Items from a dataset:

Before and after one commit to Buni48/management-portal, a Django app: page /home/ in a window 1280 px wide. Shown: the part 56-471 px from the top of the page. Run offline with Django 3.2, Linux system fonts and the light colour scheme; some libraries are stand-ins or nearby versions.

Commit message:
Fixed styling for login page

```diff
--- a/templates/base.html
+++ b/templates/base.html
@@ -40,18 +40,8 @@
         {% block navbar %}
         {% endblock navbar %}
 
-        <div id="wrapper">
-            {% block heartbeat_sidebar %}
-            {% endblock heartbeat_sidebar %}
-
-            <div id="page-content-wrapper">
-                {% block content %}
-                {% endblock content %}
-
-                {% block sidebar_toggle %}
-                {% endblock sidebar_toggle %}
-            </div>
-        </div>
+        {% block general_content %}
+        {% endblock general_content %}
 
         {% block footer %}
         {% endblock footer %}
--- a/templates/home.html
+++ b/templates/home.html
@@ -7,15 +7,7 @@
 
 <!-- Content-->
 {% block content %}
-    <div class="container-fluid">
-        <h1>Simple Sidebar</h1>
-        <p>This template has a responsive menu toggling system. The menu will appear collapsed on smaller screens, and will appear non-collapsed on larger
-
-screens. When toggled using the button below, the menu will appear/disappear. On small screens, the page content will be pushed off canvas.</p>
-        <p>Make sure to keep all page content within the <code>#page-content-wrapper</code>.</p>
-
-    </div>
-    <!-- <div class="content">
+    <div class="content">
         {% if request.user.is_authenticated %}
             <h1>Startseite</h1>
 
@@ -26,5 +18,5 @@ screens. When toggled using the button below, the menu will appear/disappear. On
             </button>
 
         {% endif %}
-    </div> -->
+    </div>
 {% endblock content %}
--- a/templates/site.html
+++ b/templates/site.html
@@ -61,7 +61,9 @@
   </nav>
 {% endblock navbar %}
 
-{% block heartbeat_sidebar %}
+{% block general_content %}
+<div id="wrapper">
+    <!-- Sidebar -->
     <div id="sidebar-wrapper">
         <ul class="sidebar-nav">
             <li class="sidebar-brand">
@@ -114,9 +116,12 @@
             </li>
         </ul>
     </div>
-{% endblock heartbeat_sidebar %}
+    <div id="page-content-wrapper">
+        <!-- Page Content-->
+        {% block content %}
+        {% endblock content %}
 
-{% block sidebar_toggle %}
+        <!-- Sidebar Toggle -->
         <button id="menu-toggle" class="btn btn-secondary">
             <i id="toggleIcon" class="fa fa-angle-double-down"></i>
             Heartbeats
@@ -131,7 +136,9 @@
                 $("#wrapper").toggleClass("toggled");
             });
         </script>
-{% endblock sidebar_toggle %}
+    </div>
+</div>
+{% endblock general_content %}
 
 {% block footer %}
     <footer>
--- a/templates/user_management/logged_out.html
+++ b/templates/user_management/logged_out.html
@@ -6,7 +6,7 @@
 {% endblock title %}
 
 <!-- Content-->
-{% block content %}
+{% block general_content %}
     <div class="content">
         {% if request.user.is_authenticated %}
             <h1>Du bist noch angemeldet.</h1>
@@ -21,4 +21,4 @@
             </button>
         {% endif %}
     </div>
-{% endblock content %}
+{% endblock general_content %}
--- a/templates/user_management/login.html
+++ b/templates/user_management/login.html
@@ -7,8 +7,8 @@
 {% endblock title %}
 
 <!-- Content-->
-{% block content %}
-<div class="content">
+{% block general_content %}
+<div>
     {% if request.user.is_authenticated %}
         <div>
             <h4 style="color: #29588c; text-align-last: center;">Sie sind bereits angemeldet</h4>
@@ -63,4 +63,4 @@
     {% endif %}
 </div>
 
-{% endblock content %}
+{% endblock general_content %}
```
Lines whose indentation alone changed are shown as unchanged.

Requirement: Your task is to retype the records above exactly.

Reply:
Before and after one commit to Buni48/management-portal, a Django app: page /home/ in a window 1280 px wide. Shown: the part 56-471 px from the top of the page. Run offline with Django 3.2, Linux system fonts and the light colour scheme; some libraries are stand-ins or nearby versions.

Commit message:
Fixed styling for login page

```diff
--- a/templates/base.html
+++ b/templates/base.html
@@ -40,18 +40,8 @@
         {% block navbar %}
         {% endblock navbar %}
 
-        <div id="wrapper">
-            {% block heartbeat_sidebar %}
-            {% endblock heartbeat_sidebar %}
-
-            <div id="page-content-wrapper">
-                {% block content %}
-                {% endblock content %}
-
-                {% block sidebar_toggle %}
-                {% endblock sidebar_toggle %}
-            </div>
-        </div>
+        {% block general_content %}
+        {% endblock general_content %}
 
         {% block footer %}
         {% endblock footer %}
--- a/templates/home.html
+++ b/templates/home.html
@@ -7,15 +7,7 @@
 
 <!-- Content-->
 {% block content %}
-    <div class="container-fluid">
-        <h1>Simple Sidebar</h1>
-        <p>This template has a responsive menu toggling system. The menu will appear collapsed on smaller screens, and will appear non-collapsed on larger
-
-screens. When toggled using the button below, the menu will appear/disappear. On small screens, the page content will be pushed off canvas.</p>
-        <p>Make sure to keep all page content within the <code>#page-content-wrapper</code>.</p>
-
-    </div>
-    <!-- <div class="content">
+    <div class="content">
         {% if request.user.is_authenticated %}
             <h1>Startseite</h1>
 
@@ -26,5 +18,5 @@ screens. When toggled using the button below, the menu will appear/disappear. On
             </button>
 
         {% endif %}
-    </div> -->
+    </div>
 {% endblock content %}
--- a/templates/site.html
+++ b/templates/site.html
@@ -61,7 +61,9 @@
   </nav>
 {% endblock navbar %}
 
-{% block heartbeat_sidebar %}
+{% block general_content %}
+<div id="wrapper">
+    <!-- Sidebar -->
     <div id="sidebar-wrapper">
         <ul class="sidebar-nav">
             <li class="sidebar-brand">
@@ -114,9 +116,12 @@
             </li>
         </ul>
     </div>
-{% endblock heartbeat_sidebar %}
+    <div id="page-content-wrapper">
+        <!-- Page Content-->
+        {% block content %}
+        {% endblock content %}
 
-{% block sidebar_toggle %}
+        <!-- Sidebar Toggle -->
         <button id="menu-toggle" class="btn btn-secondary">
             <i id="toggleIcon" class="fa fa-angle-double-down"></i>
             Heartbeats
@@ -131,7 +136,9 @@
                 $("#wrapper").toggleClass("toggled");
             });
         </script>
-{% endblock sidebar_toggle %}
+    </div>
+</div>
+{% endblock general_content %}
 
 {% block footer %}
     <footer>
--- a/templates/user_management/logged_out.html
+++ b/templates/user_management/logged_out.html
@@ -6,7 +6,7 @@
 {% endblock title %}
 
 <!-- Content-->
-{% block content %}
+{% block general_content %}
     <div class="content">
         {% if request.user.is_authenticated %}
             <h1>Du bist noch angemeldet.</h1>
@@ -21,4 +21,4 @@
             </button>
         {% endif %}
     </div>
-{% endblock content %}
+{% endblock general_content %}
--- a/templates/user_management/login.html
+++ b/templates/user_management/login.html
@@ -7,8 +7,8 @@
 {% endblock title %}
 
 <!-- Content-->
-{% block content %}
-<div class="content">
+{% block general_content %}
+<div>
     {% if request.user.is_authenticated %}
         <div>
             <h4 style="color: #29588c; text-align-last: center;">Sie sind bereits angemeldet</h4>
@@ -63,4 +63,4 @@
     {% endif %}
 </div>
 
-{% endblock content %}
+{% endblock general_content %}
```
Lines whose indentation alone changed are shown as unchanged.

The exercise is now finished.